It’s funny how a memory you hadn’t thought about in ages comes to mind by way of a snippet of dialog or a photograph. Sometimes I don’t even know what jogged the memory. It seems to come out of nowhere. That’s how it happened today.
My age is showing. I’ve started regularly checking the obituaries from the area where I grew up to see if I know anyone, and more often than not, I do. As I looked at the list of people who met their maker the last few days, I noticed one named Smith. Smith is a common surname, but somehow my thoughts went back to 1971, the year we moved to town from the farm.
Clarinda, Iowa, is the county seat of Page County in Southwest Iowa. At the time, it had a population near 5,400, and it’s never fluctuated too much from that number since.

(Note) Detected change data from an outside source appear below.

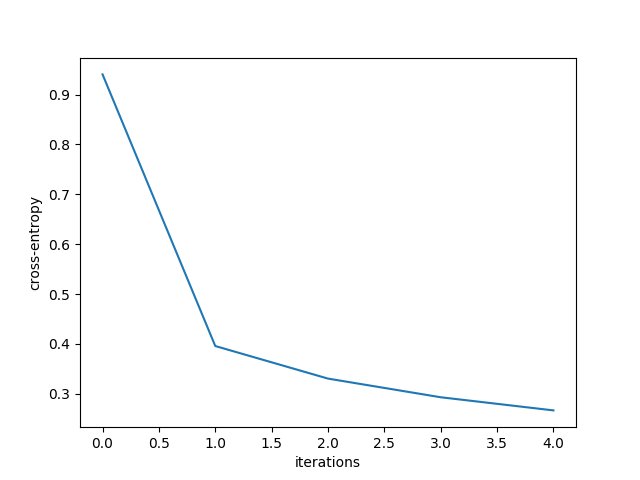
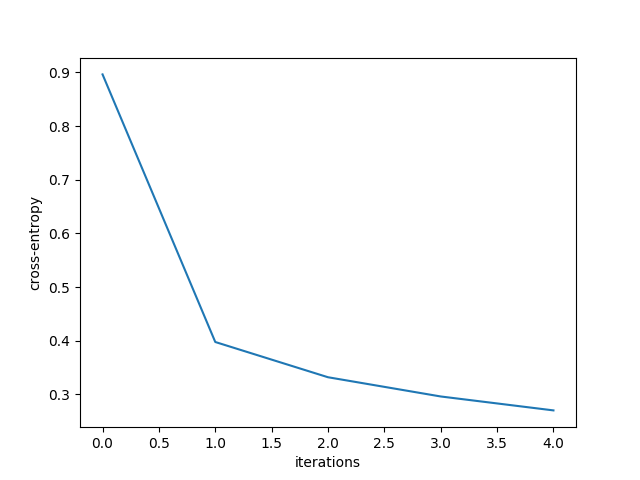
Project 2b3-2

diff --git a/CZ4042-Neural-Networks/Proj2/project2b_3_2.py b/CZ4042-Neural-Networks/Proj2/project2b_3_2.py
@@ -21,6 +21,18 @@ def init_weights(n_visible, n_hidden):
 def init_bias(n):
     return theano.shared(value=np.zeros(n,dtype=theano.config.floatX),borrow=True)
 
+#Momentum
+#Decay parameter ??
+def sgd_momentum(cost, params, lr=0.1, decay=0.0001, momentum=0.1):
+    grads = T.grad(cost=cost, wrt=params)
+    updates = []
+    for p, g in zip(params, grads):
+        v = theano.shared(p.get_value())
+        v_new = momentum*v - (g + decay*p) * lr
+        updates.append([p, p + v_new])
+        updates.append([v, v_new])
+        return updates
+
 trX, teX, trY, teY = mnist()
 
 trX, trY = trX[:12000], trY[:12000]
@@ -37,7 +49,8 @@ corruption_level=0.1
 training_epochs = 5
 learning_rate = 0.1
 batch_size = 128
-
+beta = 0.5
+rho = 0.05
 
 W1 = init_weights(28*28, 900)
 b1 = init_bias(900)
@@ -70,30 +83,35 @@ z2 = T.nnet.sigmoid(T.dot(y2, W2_prime) + b2_prime)
 y3 = T.nnet.sigmoid(T.dot(y2, W3) + b3)
 z3 = T.nnet.sigmoid(T.dot(y3, W3_prime) + b3_prime)
 
-cost1 = - T.mean(T.sum(x * T.log(z1) + (1 - x) * T.log(1 - z1), axis=1))
-cost2 = - T.mean(T.sum(y1 * T.log(z2) + (1 - y1) * T.log(1 - z2), axis=1))
-cost3 = - T.mean(T.sum(y2 * T.log(z3) + (1 - y2) * T.log(1 - z3), axis=1))
+
+cost1 = - T.mean(T.sum(x * T.log(z1) + (1 - x) * T.log(1 - z1), axis=1)) \
+				+ beta*T.shape(z1)[1]*(rho*T.log(rho) + (1-rho)*T.log(1-rho)) \
+				- beta*rho*T.sum(T.log(T.mean(z1, axis=0)+1e-6)) \
+				- beta*(1-rho)*T.sum(T.log(1-T.mean(z1, axis=0)+1e-6))
+
+cost2 = - T.mean(T.sum(y1 * T.log(z2) + (1 - y1) * T.log(1 - z2), axis=1)) \
+				+ beta*T.shape(z2)[1]*(rho*T.log(rho) + (1-rho)*T.log(1-rho)) \
+				- beta*rho*T.sum(T.log(T.mean(z2, axis=0)+1e-6)) \
+				- beta*(1-rho)*T.sum(T.log(1-T.mean(z2, axis=0)+1e-6))
+
+cost3 = - T.mean(T.sum(y2 * T.log(z3) + (1 - y2) * T.log(1 - z3), axis=1)) \
+				+ beta*T.shape(z1)[1]*(rho*T.log(rho) + (1-rho)*T.log(1-rho)) \
+				- beta*rho*T.sum(T.log(T.mean(z3, axis=0)+1e-6)) \
+				- beta*(1-rho)*T.sum(T.log(1-T.mean(z3, axis=0)+1e-6))
+
+
+
 
 params1 = [W1, b1, b1_prime]
-grads1 = T.grad(cost1, params1)
-
-updates1 = [(param1, param1 - learning_rate * grad1)
-           for param1, grad1 in zip(params1, grads1)]
+updates1 = sgd_momentum(cost1, params1)
 train_da1 = theano.function(inputs=[x], outputs = cost1, updates = updates1, allow_input_downcast = True)
 
-
 params2 = [W2, b2, b2_prime]
-grads2 = T.grad(cost2, params2)
-
-updates2 = [(param2, param2 - learning_rate * grad2)
-           for param2, grad2 in zip(params2, grads2)]
+updates2 = sgd_momentum(cost2, params2)
 train_da2 = theano.function(inputs=[x], outputs = cost2, updates = updates2, allow_input_downcast = True)
 
 params3 = [W3, b3, b3_prime]
-grads3 = T.grad(cost3, params3)
-
-updates3 = [(param3, param3 - learning_rate * grad3)
-           for param3, grad3 in zip(params3, grads3)]
+updates3 = sgd_momentum(cost3, params3)
 train_da3 = theano.function(inputs=[x], outputs = cost3, updates = updates3, allow_input_downcast = True)
 
 
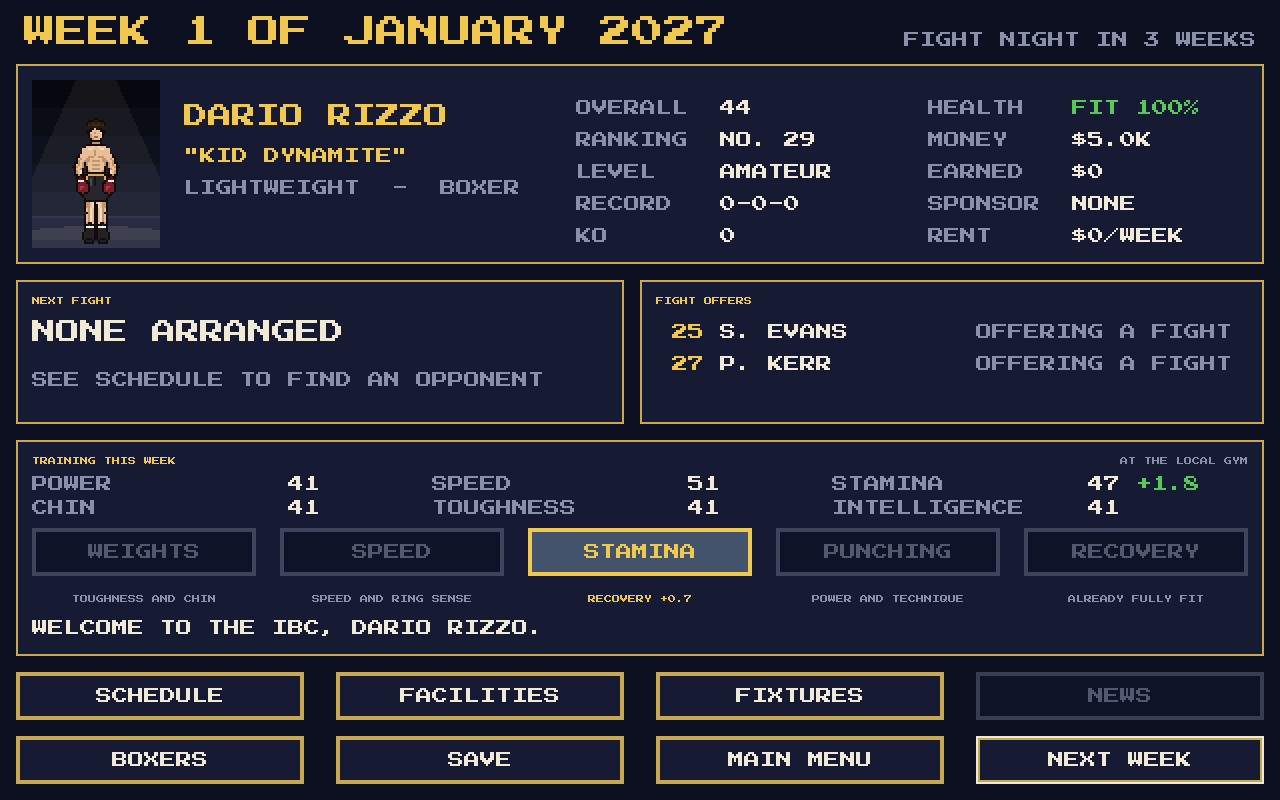
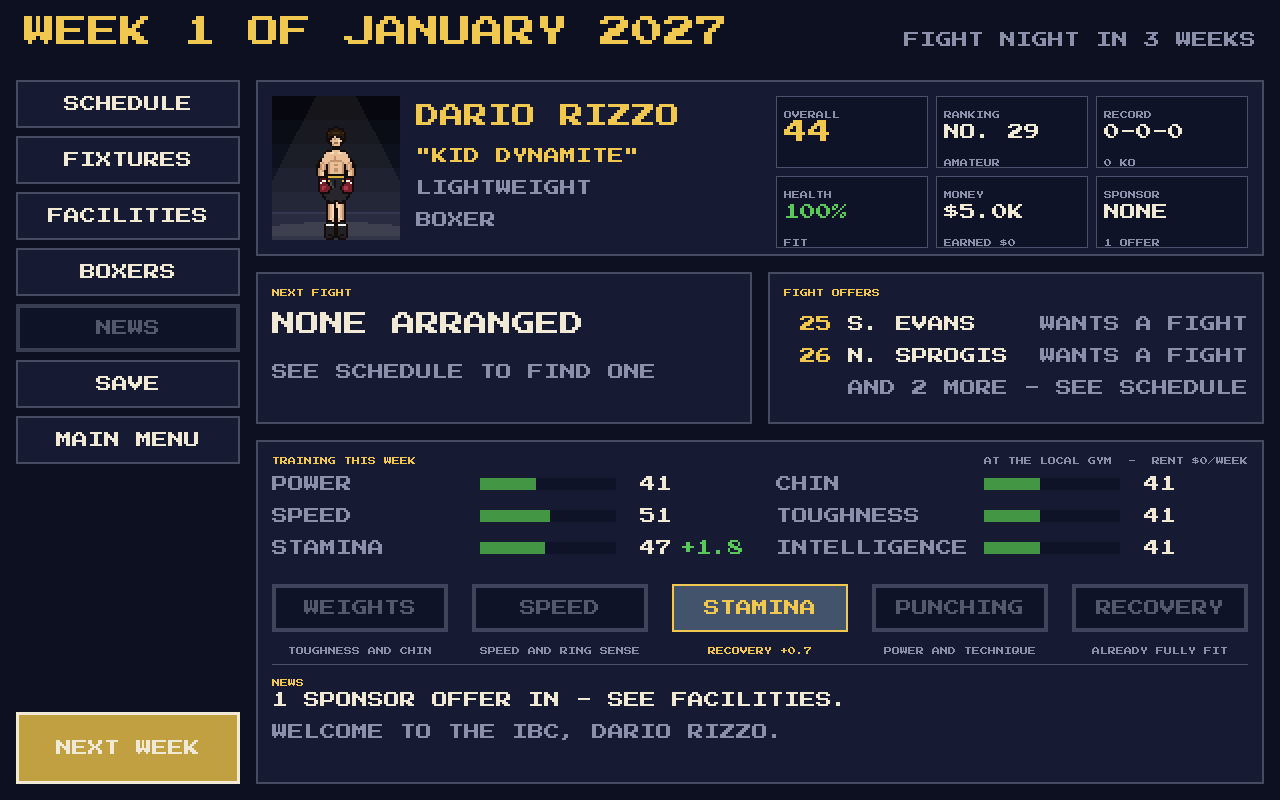
0.1.56: The career page redesigned - menu column, tiles, skill bars
Claude-Session: https://claude.ai/code/session_01PF6KKrB4uHprcLjw7ppdzy

Changed region(s): [[0.0, 0.0938, 1.0, 1.0], [0.5625, 0.5, 0.625, 0.5312], [0.8125, 0.5625, 0.8438, 0.5938]]

diff --git a/README.md b/README.md
@@ -523,11 +523,16 @@ or DELETE it (after an are-you-sure).
 
 **The career page** has the date across the top in large letters (WEEK 2
 OF JANUARY 2027, with the weeks to fight night on the right, or FIGHT
-NIGHT in the month's last week), then the boxer and his overall rating,
-ranking, level, record, health, money, earnings, sponsor and the week's
-rent, his next fight, the men offering him a fight, his six skills (with
-what this week's training added in green), and the latest news. Time moves
-a **week** at a time (NEXT WEEK), four weeks to a month:
+NIGHT in the month's last week) and the menu down the left (SCHEDULE,
+FIXTURES, FACILITIES, BOXERS, NEWS, SAVE, MAIN MENU, and NEXT WEEK in gold
+at the foot). Beside them: the boxer (his portrait, name, nickname,
+division and style, and six tiles - OVERALL, RANKING with his level,
+RECORD with his knockouts, HEALTH, MONEY with what he has earned, and
+SPONSOR), his next fight, the men offering him a fight, and this week's
+training: his six skills as bars (with what this week's session added in
+green), the five sessions, his gym and rent, and the latest three lines
+of news. Time moves a **week** at a time (NEXT WEEK), four weeks to a
+month:
 
 * **Training**: once a week choose WEIGHTS (toughness, some chin), SPEED
   (speed, some ring sense), STAMINA (stamina, some recovery), PUNCHING

diff --git a/CHANGELOG.md b/CHANGELOG.md
@@ -4,6 +4,17 @@ Every build bumps the last number of the version while the game is a
 prototype. The version lives in `project.godot` (`application/config/version`)
 and is shown on the main menu.
 
+## 0.1.56
+
+* The career page, redesigned to look cleaner and more modern: the menu
+  is a column of quiet buttons down the left, with NEXT WEEK (or FIGHT
+  NIGHT) as a gold button at its foot; the boxer's panel has his portrait
+  and name with six tiles (OVERALL, RANKING and his level, RECORD and his
+  knockouts, HEALTH, MONEY and his earnings, SPONSOR and any offers); his
+  skills are bars with this week's gains; the training panel shows his gym
+  and rent and the latest three lines of news (was one); and the panels
+  have quiet borders, gold kept for what matters.
+
 ## 0.1.55
 
 * The Fixtures screen is now a fight-night board: a column for each
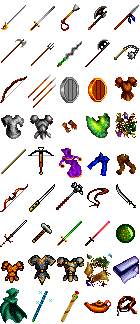
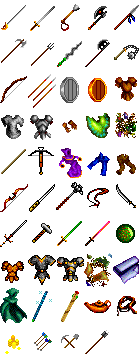
Add a few item graphics

diff --git a/osx/classes/item.cpp b/osx/classes/item.cpp
@@ -155,7 +155,7 @@ cItemRec::cItemRec(long preset){
 			charges = 0;
 			type = eWeapType::EDGED;
 			magic_use_type = 0;
-			graphic_num = 45;
+			graphic_num = 55;
 			value = 2;
 			weight = 7;
 			full_name = "Bronze Knife";
@@ -171,7 +171,7 @@ cItemRec::cItemRec(long preset){
 			charges = 0;
 			type = eWeapType::NOT_MELEE;
 			magic_use_type = 0;
-			graphic_num = 65;
+			graphic_num = 75;
 			value = 2;
 			weight = 20;
 			full_name = "Crude Buckler";
@@ -203,7 +203,7 @@ cItemRec::cItemRec(long preset){
 			charges = 12;
 			type = eWeapType::NOT_MELEE;
 			magic_use_type = 0;
-			graphic_num = 47;
+			graphic_num = 57;
 			value = 1;
 			weight = 1;
 			full_name = "Arrows";
@@ -235,7 +235,7 @@ cItemRec::cItemRec(long preset){
 			charges = 0;
 			type = eWeapType::NOT_MELEE;
 			magic_use_type = 0;
-			graphic_num = 66;
+			graphic_num = 76;
 			value = 6;
 			weight = 15;
 			full_name = "Leather Helm";
@@ -251,7 +251,7 @@ cItemRec::cItemRec(long preset){
 			charges = 0;
 			type = eWeapType::NOT_MELEE;
 			magic_use_type = 0;
-			graphic_num = 62;
+			graphic_num = 72;
 			value = 0;
 			weight = 0;
 			full_name = "Food";
@@ -267,7 +267,7 @@ cItemRec::cItemRec(long preset){
 			charges = 0;
 			type = eWeapType::NOT_MELEE;
 			magic_use_type = 0;
-			graphic_num = 53;
+			graphic_num = 63;
 			value = 0;
 			weight = 0;
 			full_name = "";
@@ -283,7 +283,7 @@ cItemRec::cItemRec(long preset){
 			charges = 1;
 			type = eWeapType::NOT_MELEE;
 			magic_use_type = 0;
-			graphic_num = 50;
+			graphic_num = 60;
 			value = 0;
 			weight = 8;
 			full_name = "Potion";
@@ -307,7 +307,9 @@ cItemRec& cItemRec::operator = (legacy::item_record_type& old){
 	if(graphic_num >= 150) // custom item graphic
 		graphic_num += 850;
 	else if(graphic_num == 59) // duplicate mushroom graphic
-		graphic_num = 64;
+		graphic_num = 74;
+	else if(graphic_num >= 45) // small graphics were moved up to make a bit more room for new large graphics
+		graphic_num += 10;
 	ability = (eItemAbil) old.ability;
 	ability_strength = old.ability_strength;
 	type_flag = old.type_flag;

diff --git a/osx/boe.graphutil.cpp b/osx/boe.graphutil.cpp
@@ -399,7 +399,7 @@ void draw_items(location where){
 				from_rect = get_item_template_rect(univ.town.items[i].graphic_num);
 				to_rect = coord_to_rect(where_draw.x,where_draw.y);
 				terrain_there[where_draw.x][where_draw.y] = -1;
-				if(univ.town.items[i].graphic_num >= 45) {
+				if(univ.town.items[i].graphic_num >= 55) {
 					to_rect.inset(5,9);
 					rect_draw_some_item(tiny_obj_gworld, from_rect, terrain_screen_gworld, to_rect,sf::BlendAlpha);
 				}else

diff --git a/osx/dialogxml/pict.cpp b/osx/dialogxml/pict.cpp
@@ -776,7 +776,7 @@ void cPict::drawPresetItem(short num, RECT to_rect){
 	fill_rect(*inWindow, to_rect, sf::Color::Black);
 	std::shared_ptr<sf::Texture> from_gw;
 	RECT from_rect = {0,0,18,18};
-	if (num < 45) {
+	if (num < 55) {
 		from_gw = getSheet(SHEET_ITEM);
 		from_rect = calc_rect(num % 5, num / 5);
 	}else{

diff --git a/osx/boe.newgraph.cpp b/osx/boe.newgraph.cpp
@@ -722,7 +722,7 @@ void click_shop_rect(RECT area_rect)
 static graf_pos calc_item_rect(int num,RECT& to_rect) {
 	RECT from_rect = {0,0,18,18};
 	sf::Texture *from_gw = &tiny_obj_gworld;
-	if (num < 45) {
+	if (num < 55) {
 		from_gw = &items_gworld;
 		from_rect = calc_rect(num % 5, num / 5);
 	}else{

We lived in a house two blocks north of the town square, across the street, and down half a block from the public library.
Our house was on the corner with an empty lot on one side where the old movie theater burned to the ground and flanked on the other by a tiny, well-kept white Victorian home. The front porch invited you to visit with a wicker rocking chair and wooden porch swing, often occupied by the residents, Sam and Mary Smith.
Sam was 89 years old, and Mary was 82. Maybe it was how their parents raised them, or simply how the world was back then, but Mom and Dad had a soft spot for the elderly, and Sam and Mary became friends of our young family. I remember going over to their house on weekend nights and watching the adults play cribbage, a game I could never understand.
The light of Sam and Mary’s lives was their daughter, Trula, who had died in 1930 at the age of 24. I don’t remember the cause of her death; the only significance is they spoke about their daughter as the eternally beautiful young lady she was when she passed away far too young. I didn’t realize it then, but Trula would have been older than my grandparents had she been alive. As an eleven year old, I saw her in my mind as her loving parents spoke of her.
Mary was a wonderful cake baker and spent the better part of her life baking beautiful cakes for weddings and special events. Apparently, our visits were an event because she blessed us with generous servings of homemade cake when we came to visit and usually sent us home with some to enjoy later. Her specialty was Burnt Sugar Cake.
I had never had burnt sugar cake before, but quickly, its delicate, mild, caramel flavor with matching icing became something I looked forward to at the Smith house. My birthday favorite was white cake with white frosting, but this cake was something so unique I don’t think I’ve ever had it since, and it’s been fifty years!
The memories inspired me to find a recipe for burnt sugar cake, and although I found several, I believe this link to the old classic from Betty Crocker is probably close to the one Mary used and I plan to make it in the near future. Try it out and leave a comment to let me know what you think.
Even if you don’t bake a cake, find an elderly person to love. It will do you both good.
Even to your old age I will be the same,
And even to your graying years I will bear you!
I have done it, and I will carry you;
And I will bear you and I will deliver you. Isaiah 46:4